I do consider myself to be a curious person, but too often I think I put restrictions on myself, and stop exploring things when it’s not immediately clear what, if any, benefit will come from it. I think I need to focus a little less on the outcome and enjoy the journey.
*There’s more to follow on distraction; I think there’s a distinction between different types of distraction, some good as in this case, and some not so good as you’ll see later on.
We played a lot of games over the week. Some we knew, some we didn’t. Some were easy to understand for all, others were a bit more complicated. What I observed my nephews doing when they didn’t know how to play a game, or didn’t like the rules they’d been shown, was that they made up their own.
When I relate this back to my life, and in particular my business, I think about how often I stress the importance of finding out what works for you, particularly in the context of approaches to productivity.
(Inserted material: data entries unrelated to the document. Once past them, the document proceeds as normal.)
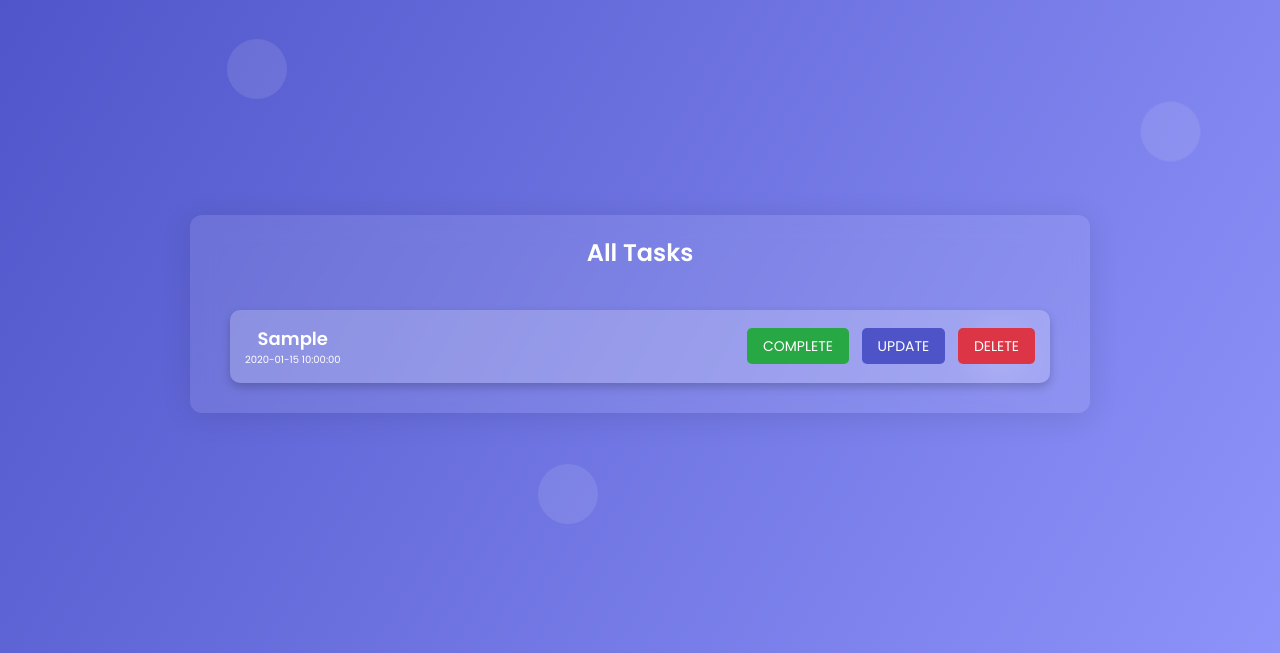
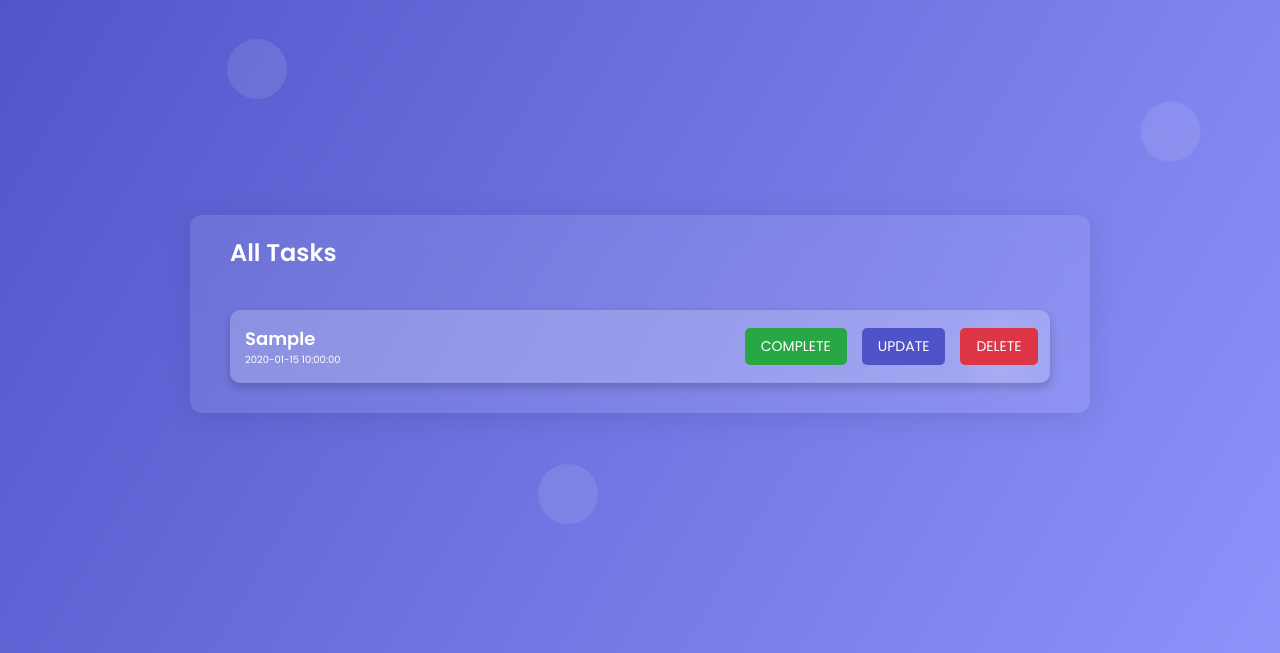
Before and after one commit to ankitkhatry/TODOLIST, a PHP site: page /dashboard.php in a window 1280 px wide. Shown: the part 86-739 px from the top of the page. Run offline with PHP 8.4, Linux system fonts and the light colour scheme; the visitor is signed in with stand-in values (Sample User, id 1); tables that the repository leaves empty or names only in its code hold one stand-in row (values such as "Sample post").

Commit message:
Buttons Updated

```diff
--- a/CRUDPROJECT/style/dash.css
+++ b/CRUDPROJECT/style/dash.css
@@ -101,23 +101,23 @@ html {
 
 .task-list {
     display: flex;
-    justify-content: center;
-    align-items: center;
     flex-direction: column;
+    justify-content: flex-start;
+    align-items: flex-start;
     backdrop-filter: blur(12px);
     background: rgba(255, 255, 255, 0.1);
     border-radius: 12px;
     padding: 2rem 4rem;
     box-shadow: 0 4px 30px rgba(0, 0, 0, 0.1);
-    width: 80%;
+    width: 100%;
     max-width: 900px;
-    text-align: center;
+    text-align: left;
     position: absolute;
     top: 50%;
     left: 50%;
     transform: translate(-50%, -50%);
+    z-index: 1;
 }
-
 
 h2 {
     font-size: 2.4rem;
@@ -142,6 +142,9 @@ h2 {
     margin-bottom: 1rem;
     box-shadow: 0 4px 10px rgba(0, 0, 0, 0.2);
     transition: all .3s ease;
+    word-wrap: break-word;
+    overflow: hidden;
+    max-width: 100%;
 }
 
 .task-item:hover {
@@ -150,10 +153,21 @@ h2 {
 
 .task-info {
     color: #fff;
+    word-wrap: break-word;
+    overflow: hidden;
+    max-width: 70%;
 }
 
 .task-info h3 {
     font-size: 1.8rem;
+    white-space: normal;
+}
+
+.task-actions {
+    display: flex;
+    justify-content: flex-start;
+    gap: 0.5rem;
+    width: 38%;
 }
 
 .task-actions a {
@@ -165,6 +179,9 @@ h2 {
     text-transform: uppercase;
     cursor: pointer;
     transition: all .2s ease;
+    white-space: nowrap;
+    flex-grow: 1;
+    text-align: center;
 }
 
 .btn-complete {
@@ -197,7 +214,6 @@ h2 {
         font-size: 1.2rem;
     }
 }
-
 
 .task-form {
     display: flex;
@@ -254,7 +270,6 @@ button[type="submit"]:hover {
     background: #8f94fb;
 }
 
-
 .bg-animation {
     position: absolute;
     top: 0;
```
I want to expand this thinking to so many more things in my working life.
I’ve been struggling lately with working out an approach for marketing my services. There’s no end to the recommendations for how to present your offer and sell your services that just make me cringe. I’ve tried to do embrace them and add my own twist to make it more palatable but that’s just not working. Perhaps it’s time to stop looking over the fence at what other people are doing and instead to establish my own set of rules in this area.
Something I’d noticed before I went away that was highlighted during my time with the kids is that I’m really out of the habit of spending 2-3 hours on a single thing without getting distracted.
I’ve definitely made the assumption that kids have short attention spans. But that’s not what I observed with these kids. The eldest can happily spend a couple of hours with his head in a book. They will all play with LEGO for as long as they’re allowed. And if they start a drawing, they’ll continue until they’re happy with their picture (through many revisions) and it is fully coloured in.
What did they have to distract them? Nothing! Mostly their reason for stopping was an adult making demands on their time — to go somewhere, to eat, or to remind them to go to the loo!
The difference for me is that I allow myself to get distracted by things I think might be happening without me. Not so this week. I spent relatively no time on my phone. The world kept turning. Nobody missed me. And I didn’t miss anything. Or if I did, it’s not important enough to have had an impact. This made me realise that I don’t need it like I think I do. I don’t need to have it by my side, just in case. I can leave it somewhere else or turn it off for large chunks of the day. See also: email, Slack, social media.
From these lessons I’ve come up with a new approach in each area that I’m challenging myself to implement over the next couple of months.
Curiosity: Allow myself space to explore a topic without any expectation of what may come from it.
Rules: Clarify what I want to do and how I want to do it. Don’t look at what others are doing. Make the rules/plan. Follow the rules/plan.
Distractions: Check email and social twice a day (late morning and early evening), respond to anything urgent in the moment and schedule time to do any other resulting tasks.
Is there anything you recognise, or relate to, in these lessons? What different approaches might you experiment with in each area?